(Collected data entries)

▬▬▬▬▬▬▬▬▬▬

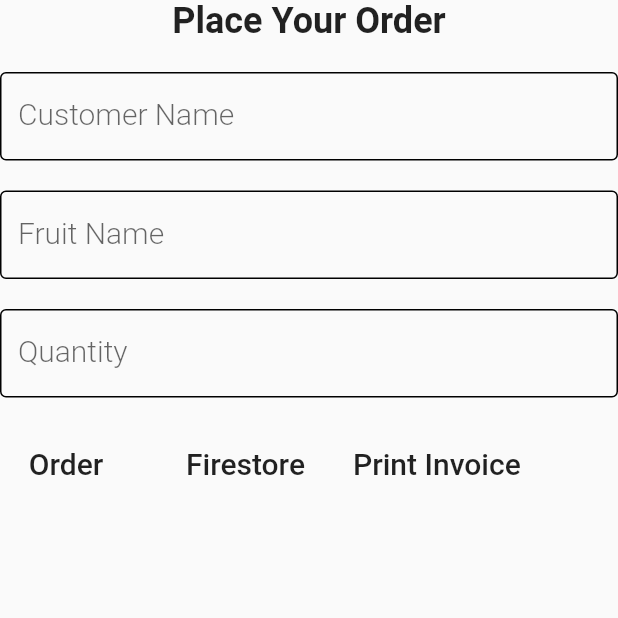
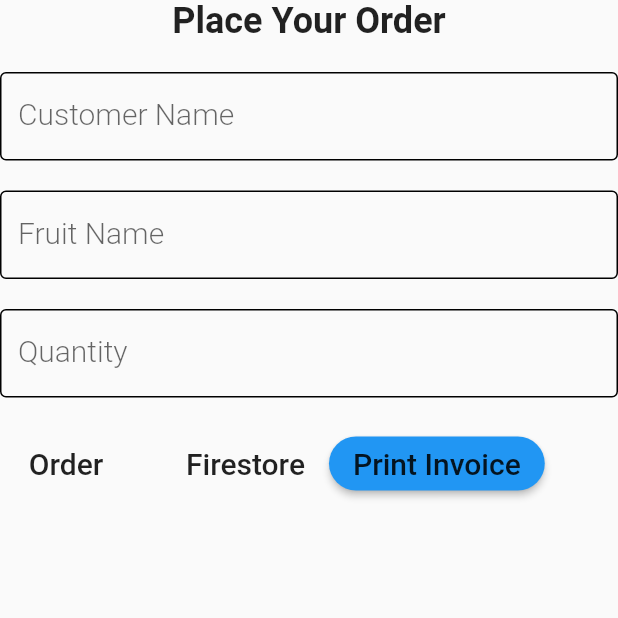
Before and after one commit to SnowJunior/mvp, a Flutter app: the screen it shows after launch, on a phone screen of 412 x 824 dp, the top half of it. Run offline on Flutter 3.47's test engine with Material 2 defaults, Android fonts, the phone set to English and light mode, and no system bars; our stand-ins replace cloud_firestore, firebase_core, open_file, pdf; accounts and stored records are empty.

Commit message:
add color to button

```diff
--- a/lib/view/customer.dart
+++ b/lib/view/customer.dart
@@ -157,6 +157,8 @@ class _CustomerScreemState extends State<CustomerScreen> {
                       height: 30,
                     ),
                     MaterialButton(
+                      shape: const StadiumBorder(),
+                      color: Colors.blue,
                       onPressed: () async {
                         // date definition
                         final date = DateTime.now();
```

▬▬▬▬▬▬▬▬▬▬

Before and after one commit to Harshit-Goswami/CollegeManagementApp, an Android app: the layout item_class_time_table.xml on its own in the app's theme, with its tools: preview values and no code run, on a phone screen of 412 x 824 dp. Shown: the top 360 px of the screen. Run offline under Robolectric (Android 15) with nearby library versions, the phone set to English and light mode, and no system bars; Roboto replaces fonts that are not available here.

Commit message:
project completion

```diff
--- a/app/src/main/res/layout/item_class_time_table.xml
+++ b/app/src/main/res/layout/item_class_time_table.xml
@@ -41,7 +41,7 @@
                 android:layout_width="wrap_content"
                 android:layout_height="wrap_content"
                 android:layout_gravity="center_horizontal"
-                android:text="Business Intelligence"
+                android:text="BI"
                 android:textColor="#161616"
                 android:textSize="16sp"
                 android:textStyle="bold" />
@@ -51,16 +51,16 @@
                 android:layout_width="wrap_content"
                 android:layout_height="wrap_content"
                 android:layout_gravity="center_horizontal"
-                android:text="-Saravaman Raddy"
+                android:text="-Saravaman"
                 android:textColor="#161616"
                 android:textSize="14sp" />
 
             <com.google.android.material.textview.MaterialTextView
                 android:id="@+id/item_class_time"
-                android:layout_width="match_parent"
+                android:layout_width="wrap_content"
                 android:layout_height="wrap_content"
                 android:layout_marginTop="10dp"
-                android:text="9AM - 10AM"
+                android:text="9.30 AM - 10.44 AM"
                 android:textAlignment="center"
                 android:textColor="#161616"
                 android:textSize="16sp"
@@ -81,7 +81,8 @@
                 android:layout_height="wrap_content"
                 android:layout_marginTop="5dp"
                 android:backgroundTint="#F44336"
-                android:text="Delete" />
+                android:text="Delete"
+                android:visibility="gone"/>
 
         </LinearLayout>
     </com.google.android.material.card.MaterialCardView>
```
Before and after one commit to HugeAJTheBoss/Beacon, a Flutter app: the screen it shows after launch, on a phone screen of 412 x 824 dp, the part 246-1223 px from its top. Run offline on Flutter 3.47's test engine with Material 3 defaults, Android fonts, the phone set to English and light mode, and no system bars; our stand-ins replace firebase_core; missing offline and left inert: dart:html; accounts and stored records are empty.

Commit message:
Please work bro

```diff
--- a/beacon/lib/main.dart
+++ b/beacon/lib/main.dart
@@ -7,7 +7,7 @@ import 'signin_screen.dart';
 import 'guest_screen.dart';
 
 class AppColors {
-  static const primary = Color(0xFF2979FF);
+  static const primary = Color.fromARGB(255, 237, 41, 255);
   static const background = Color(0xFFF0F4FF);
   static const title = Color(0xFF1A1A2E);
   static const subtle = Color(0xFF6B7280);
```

▬▬▬▬▬▬▬▬▬▬

# Work task
Whenever the string "static" occurs in a line of the entries above, copy that line.

# Exercise answer
-  static const primary = Color(0xFF2979FF);
+  static const primary = Color.fromARGB(255, 237, 41, 255);
   static const background = Color(0xFFF0F4FF);
   static const title = Color(0xFF1A1A2E);
   static const subtle = Color(0xFF6B7280);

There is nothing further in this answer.